§ **Exercise details**
Each line with the string "footnotes" is to be copied from the records below.

§ **Input**
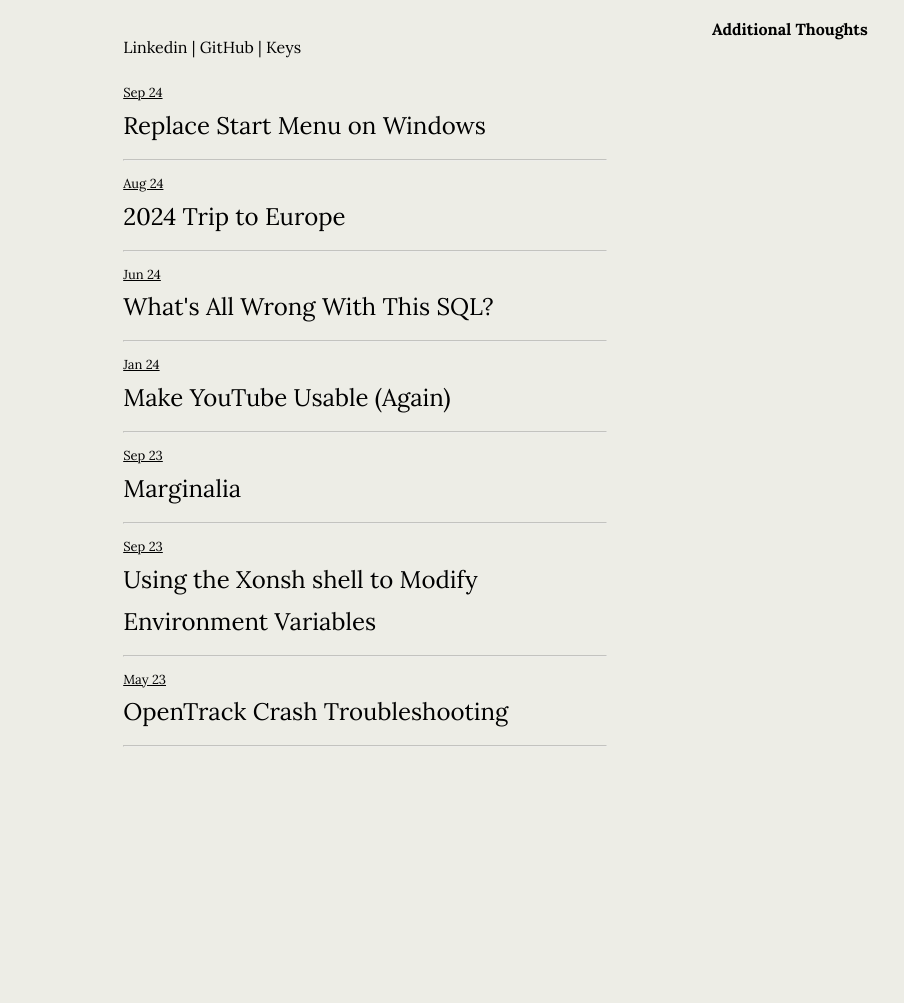
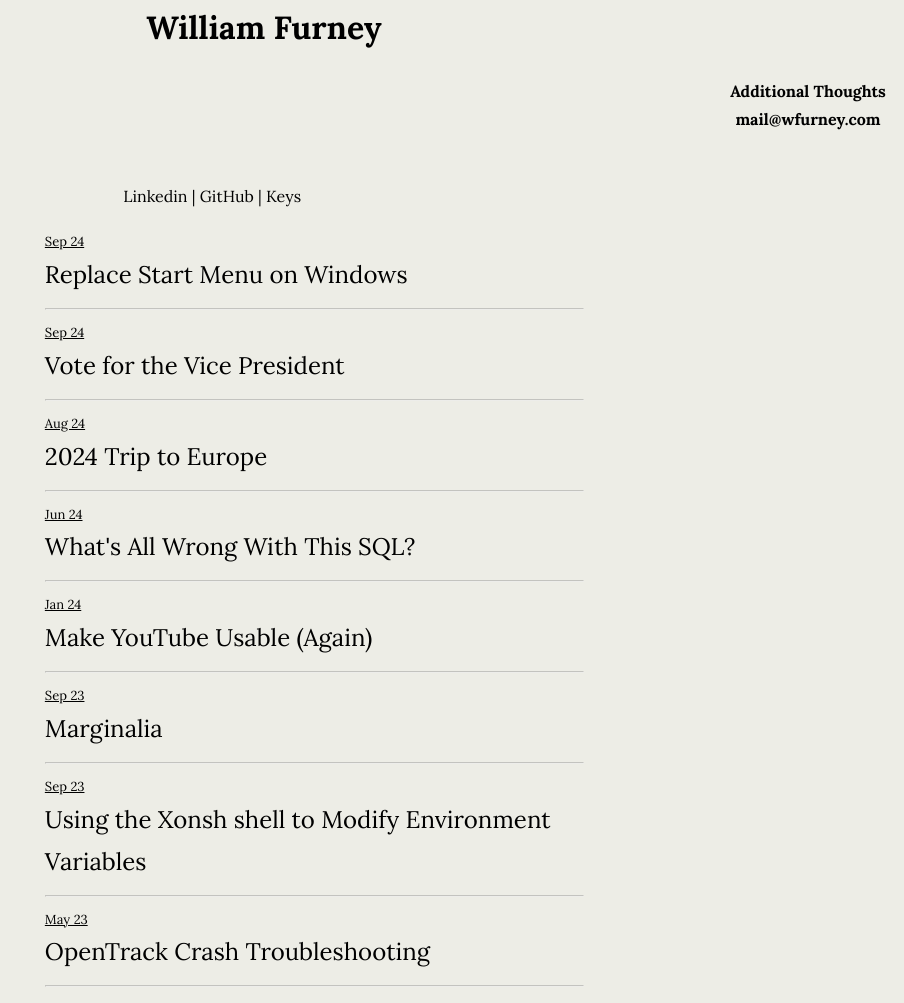
Before and after one commit to wfurney13/wfurney13.github.io, a Jekyll site: the page built from articles/index.md, in a window 1280 px wide and 1003 px high. Shown: the whole window, without its empty margins (376-1280 px from the left). Built offline with Jekyll 4.4.1, drawn with Linux system fonts in a browser that asks for light colours.

Commit message:
formatting changes

```diff
--- a/_includes/blog_head.html
+++ b/_includes/blog_head.html
@@ -6,8 +6,6 @@
     </h1>
     <h1 class="hindex_right">
         <a class="no_border" href="/articles/"> Additional Thoughts</a>
+        <a class="no_border" href="mailto:mail@wfurney.com">mail@wfurney.com</a>
     </h1>
-    <p class="pheader">
-        <a class="no_border" href="mailto:mail@wfurney.com">mail@wfurney.com</a>
-    </p>
 </head>
--- a/_layouts/articles.md
+++ b/_layouts/articles.md
@@ -1,5 +1,15 @@
 {% include css_link.html %}
-{% include blog_head.html %}
+
+<head>
+    <title>wfurney.com</title>
+    <h1>
+        <a class = "no_border" href="/index.html">William Furney</a>
+    </h1>
+    <h1 class="hindex_right">
+        <a class="no_border" href="/articles/"> Additional Thoughts</a>
+        <a class="no_border" href="mailto:mail@wfurney.com">mail@wfurney.com</a>
+    </h1>
+</head>
 
 <ul class="ulnone">
     <p style="padding-left: 0"><br>
@@ -9,6 +19,9 @@
         <li class="large">
             <u style="font-size: small;">Sep 24</u><br>
             <a class = "no_border" href="replacestart.html">Replace Start Menu on Windows</a><br>
+            <hr class="linebreak">
+            <u style="font-size: small;">Sep 24</u><br>
+                        <a class = "no_border" href="whynottrump.html">Vote for the Vice President</a><br>
             <hr class="linebreak">
             <u style="font-size: small;">Aug 24</u><br>
             <a class = "no_border" href="24tte.html">2024 Trip to Europe</a><br>
--- a/articles/index.md
+++ b/articles/index.md
@@ -2,48 +2,3 @@
 permalink: /articles/
 layout: articles
 ---
-
-<html>
-<link rel="stylesheet" href="../css/core.css" />
-
-<head>
-
-  <title>wfurney.com</title>
-  <h1 class="hindex">
-    <a href="../index.html"> William Furney</a>
-  </h1>
-  <p class="pheader">
-    <a href="mailto:mail@wfurney.com">mail@wfurney.com</a>
-  </p>
-</head>
-<ul>
-  <p syle="text-align: left;"><br>
-    <a href="https://www.linkedin.com/in/william-furney-39a418154/">Linkedin</a>
-    | <a href="https://github.com/wfurney13/">GitHub</a>
-    | <a href="../keys.html">Keys</a>
-    <li>
-      <u style="font-size: small;">Sep 24</u><br>
-      <a href="replacestart.html">Replace Start Menu on Windows</a><br>
-      <hr class="linebreak">
-      <u style="font-size: small;">Aug 24</u><br>
-      <a href="24tte.html">2024 Trip to Europe</a><br>
-      <hr class="linebreak">
-      <u style="font-size: small;">Jun 24</u><br>
-      <a href="wwwtsql.html">What's All Wrong With This SQL?</a><br>
-      <hr class="linebreak">
-      <u style="font-size: small;">Jan 24</u><br>
-      <a href="useyt.html">Make YouTube Usable (Again)</a><br>
-      <hr class="linebreak">
-      <u style="font-size: small;">Sep 23</u> <br>
-      <a href="marg.html">Marginalia</a><br>
-      <hr class="linebreak">
-      <u style="font-size: small;">Sep 23</u><br>
-      <a href="xpev.html">Using the Xonsh shell to Modify Environment Variables</a><br>
-      <hr class="linebreak">
-      <u style="font-size: small;">May 23</u><br>
-      <a href="otcd.html">OpenTrack Crash Troubleshooting</a><br>
-      <hr class="linebreak">
-    </li>
-</ul>
-
-</html>
--- a/css/core.css
+++ b/css/core.css
@@ -302,6 +302,7 @@ pre.highlight {
 
 }
 
+
 ul#markdown-toc {
   list-style-type: circle;
   margin-left: 0%;
@@ -309,6 +310,7 @@ ul#markdown-toc {
   margin-top: 77px;
   position: relative;
 }
+
 
 li.large::marker {
   content: none;
@@ -319,7 +321,7 @@ ul.ulnone {
 }
 
 div.footnotes {
-  padding-left: 30%;
+  padding-left: 43.88%;
 }
 
 ol {
@@ -479,7 +481,7 @@ footer {
 }
 
 h1 {
-  margin-top: 40;
+  margin-top: 0;
   text-align: center;
 }
 
@@ -495,6 +497,12 @@ li::marker {
   font-weight: bold;
 }
 
+div.footnotes li::marker {
+  content: "FN" counter(list-item);
+  color: #d4d000;
+  font-weight: bold;
+}
+
 li {
   font-size: small;
 }
@@ -504,16 +512,16 @@ li.large {
 }
 
 .hindex {
-  position: fixed;
-  margin-top: 15px;
+  position: relative;
+  margin-top: 0;
   margin-left: -85%;
   font-size: 16px;
   font-family: 'Lora', serif;
 }
 
 .hindex_right {
-  position: fixed;
-  margin-top: 15px;
+  position: relative;
+  margin-top: 0;
   margin-left: 85%;
   font-size: 16px;
   font-family: 'Lora', serif;
@@ -680,17 +688,26 @@ h2 {
 }
 
 @media only screen and (min-width: 1200px) {
-  /* .pbody {
-    padding-left: 30%;
-    padding-right: 30%;
-    padding-top: 5px;
-    padding-bottom: 5px;
-  } */
+
+  /*
+  @media only screen and (min-width: 1200px) {
+  li {
+    font-size: 10;
+    padding-right: 0px;
+    margin-left: -22%;
+    padding-left: 5%;
+  }
+  */
+
+  li p {
+    padding-left: 0;
+    padding-right: 0;
+  }
 
   ul {
     list-style-type: circle;
     padding-left: 39%;
-    padding-right: 0%;
+    padding-right: 25%;
   }
 
   ul#markdown-toc {
@@ -738,8 +755,10 @@ h2 {
 
 
   li {
-    font-size: small;
-    padding-right: 38%;
+    font-size: 10;
+    padding-right: 0px;
+    margin-left: -22%;
+    padding-left: 5%;
   }
 
   .prefs {
```
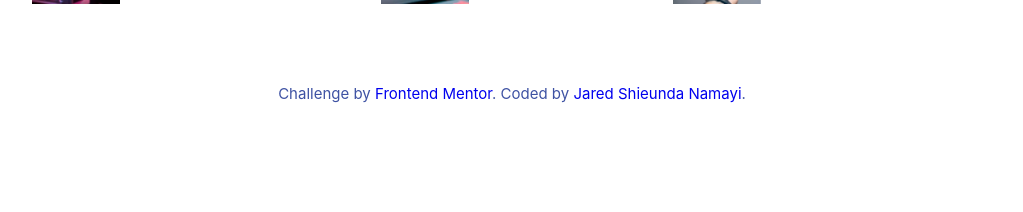
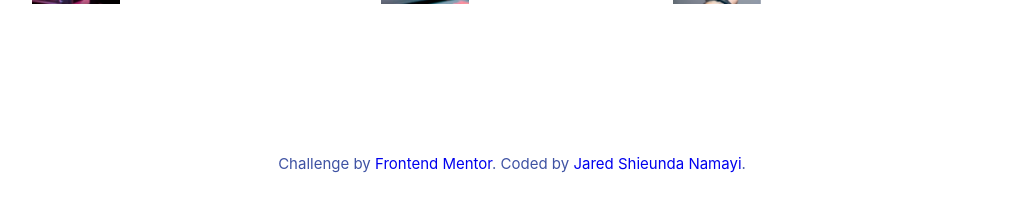
Before and after one commit to Sh13unda/news-website-homepage, a plain HTML site: page index.html in a window 1280 px wide. Shown: the part 786-998 px from the top of the page, without its empty margins (128-1151 px from the left). Drawn offline with Linux system fonts and the light colour scheme.

Commit message:
modified the css

```diff
--- a/styles.css
+++ b/styles.css
@@ -139,7 +139,8 @@ h5 {
     height: 7rem;
 }
 .attribution {
-    padding-top: 80px;
+    margin-top: 150px;
+    margin-bottom: 0px;
     font-size: 15px;
     text-align: center;
     color: hsl(228, 45%, 44%);
```
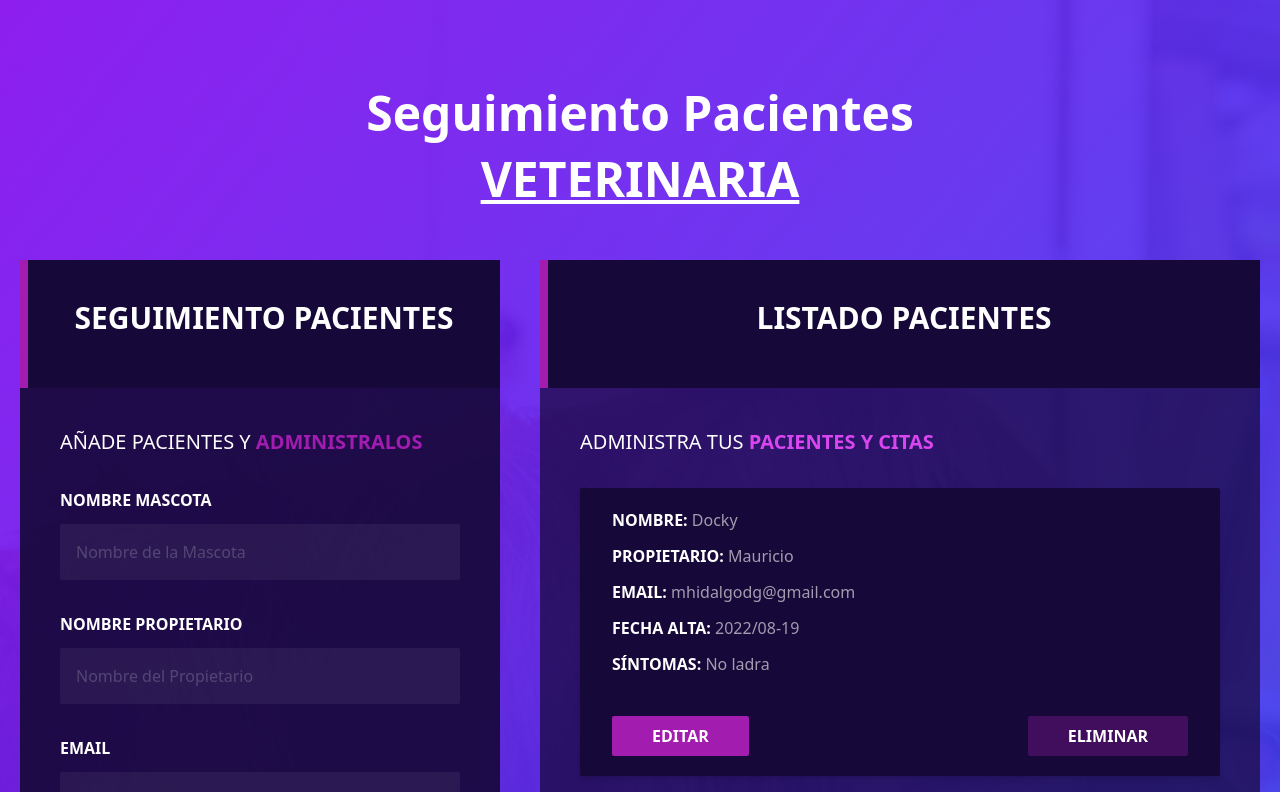
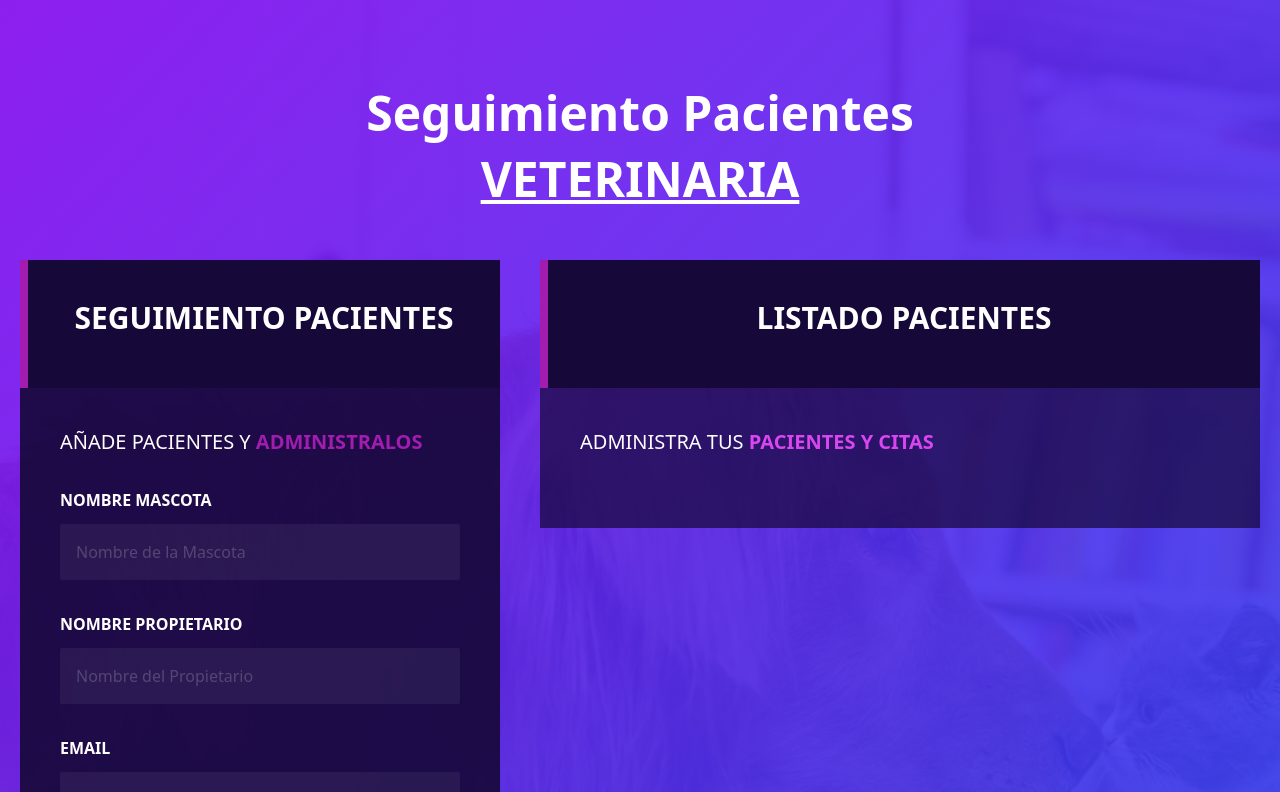
Before and after one commit to Mauhr87/proyecto-citas-react, a React (Create React App) app: page / in a window 1280 px wide. Shown: the top 792 px of the page. Built offline with nearby package versions, Linux system fonts and the light colour scheme.

Commit message:
adding deleting functionality

```diff
--- a/src/App.js
+++ b/src/App.js
@@ -16,7 +16,10 @@ function App() {
           pacientes={pacientes}
           setPacientes={setPacientes}
         />
-        <Pacientes/>
+        <Pacientes
+          pacientes={pacientes}
+          setPacientes={setPacientes}
+        />
       </div>
     </div>
   );
--- a/src/components/Formulario.js
+++ b/src/components/Formulario.js
@@ -13,7 +13,7 @@ const Formulario = ({pacientes, setPacientes}) => {
 
     const [error, setError] = useState(false)
 
-    const handlerSubmit = (e) =>{
+    const handleSubmit = (e) =>{
         e.preventDefault()
 
         if ([mascota, propietario, email, alta, sintomas].includes('')) {
@@ -24,6 +24,7 @@ const Formulario = ({pacientes, setPacientes}) => {
         setError(false)
 
         const objPaciente = {
+            id: Date.now(),
             mascota,
             propietario,
             email,
@@ -51,7 +52,7 @@ const Formulario = ({pacientes, setPacientes}) => {
             <div className="p-10 bg-dark-purple/[.9]">
                 {error ? <Error>Todos los campos son obligatorios</Error> : ''}
                 <p className="text-white text-xl mb-8 uppercase">Añade Pacientes y <span className="text-fuchsia-700 font-bold">Administralos</span></p>
-                <form onSubmit={handlerSubmit}>
+                <form onSubmit={handleSubmit}>
                     <div className="mb-8">
                         <label htmlFor="mascota" className="block mb-3 uppercase font-bold text-white">Nombre Mascota</label>
                         <input className="outline-0 bg-white/[.06] w-full p-4 rounded-sm placeholder-gray-50/[.2] text-white" type="text" placeholder="Nombre de la Mascota" onChange={(e) => setMascota(e.target.value)} value={mascota}/>
--- a/src/components/Paciente.js
+++ b/src/components/Paciente.js
@@ -1,16 +1,21 @@
 import React from 'react'
 
-const Paciente = () => {
+const Paciente = ({paciente, getDeleteId}) => {
+
+  const handleDelete = () =>{
+    getDeleteId(paciente.id)
+  }
+
   return (
     <div className="text-white mb-8 shadow-md py-5 px-8 bg-dark-purple rounded-sm">
-        <p className="uppercase font-bold mb-3">Nombre: <span className="font-normal normal-case text-white/[.6]">Docky</span></p>
-        <p className="uppercase font-bold mb-3">Propietario: <span className="font-normal normal-case text-white/[.6]">Mauricio</span></p>
-        <p className="uppercase font-bold mb-3">Email: <span className="font-normal normal-case text-white/[.6]">mhidalgodg@gmail.com</span></p>
-        <p className="uppercase font-bold mb-3">Fecha Alta: <span className="font-normal normal-case text-white/[.6]">2022/08-19</span></p>
-        <p className="uppercase font-bold mb-3">Síntomas: <span className="font-normal normal-case text-white/[.6]">No ladra</span></p>
+        <p className="uppercase font-bold mb-3">Nombre: <span className="font-normal normal-case text-white/[.6]">{paciente.mascota}</span></p>
+        <p className="uppercase font-bold mb-3">Propietario: <span className="font-normal normal-case text-white/[.6]">{paciente.propietario}</span></p>
+        <p className="uppercase font-bold mb-3">Email: <span className="font-normal normal-case text-white/[.6]">{paciente.email}</span></p>
+        <p className="uppercase font-bold mb-3">Fecha Alta: <span className="font-normal normal-case text-white/[.6]">{paciente.alta}</span></p>
+        <p className="uppercase font-bold mb-3">Síntomas: <span className="font-normal normal-case text-white/[.6]">{paciente.sintomas}</span></p>
         <div className="flex justify-between mt-10">
             <button type="button" className="py-2 px-10 bg-fuchsia-700 hover:bg-fuchsia-700/[.8] text-white font-bold uppercase rounded-sm">Editar</button>
-            <button type="button" className="py-2 px-10 bg-fuchsia-700/[.3] hover:bg-fuchsia-700/[.8] text-white font-bold uppercase rounded-sm">Eliminar</button>
+            <button type="button" className="py-2 px-10 bg-fuchsia-700/[.3] hover:bg-fuchsia-700/[.8] text-white font-bold uppercase rounded-sm" onClick={handleDelete}>Eliminar</button>
         </div>
     </div>
   )
--- a/src/components/Pacientes.js
+++ b/src/components/Pacientes.js
@@ -1,7 +1,15 @@
 import React from 'react'
 import Paciente from "./Paciente"
 
-const Pacientes = () => {
+const Pacientes = ({pacientes, setPacientes}) => {
+
+  const getDeleteId = (id) => {
+     const pacientesActualizados = pacientes.filter(paciente => paciente.id !== id)
+
+     setPacientes(pacientesActualizados)
+  }
+
+
   return (
     <div className="md:w-1/2 lg:w-3/5 mx-5">
         <header className="bg-dark-purple px-5 py-10 text-center text-white border-l-8 border-fuchsia-700">
@@ -12,9 +20,16 @@ const Pacientes = () => {
         <div className="p-10 bg-dark-purple/[.7]">
           <p className="text-white text-xl mb-8 uppercase">Administra tus <span className="text-fuchsia-500 font-bold">Pacientes y Citas</span></p>
 
-          <Paciente/>
-          <Paciente/>
-          <Paciente/>
+          {pacientes.map((paciente) =>{
+
+            return (
+              <Paciente
+                paciente={paciente}
+                getDeleteId={getDeleteId}
+                key={paciente.id}
+              />
+            )
+          })}
         </div>
 
     </div>
```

§ **Response below**
 div.footnotes {
+div.footnotes li::marker {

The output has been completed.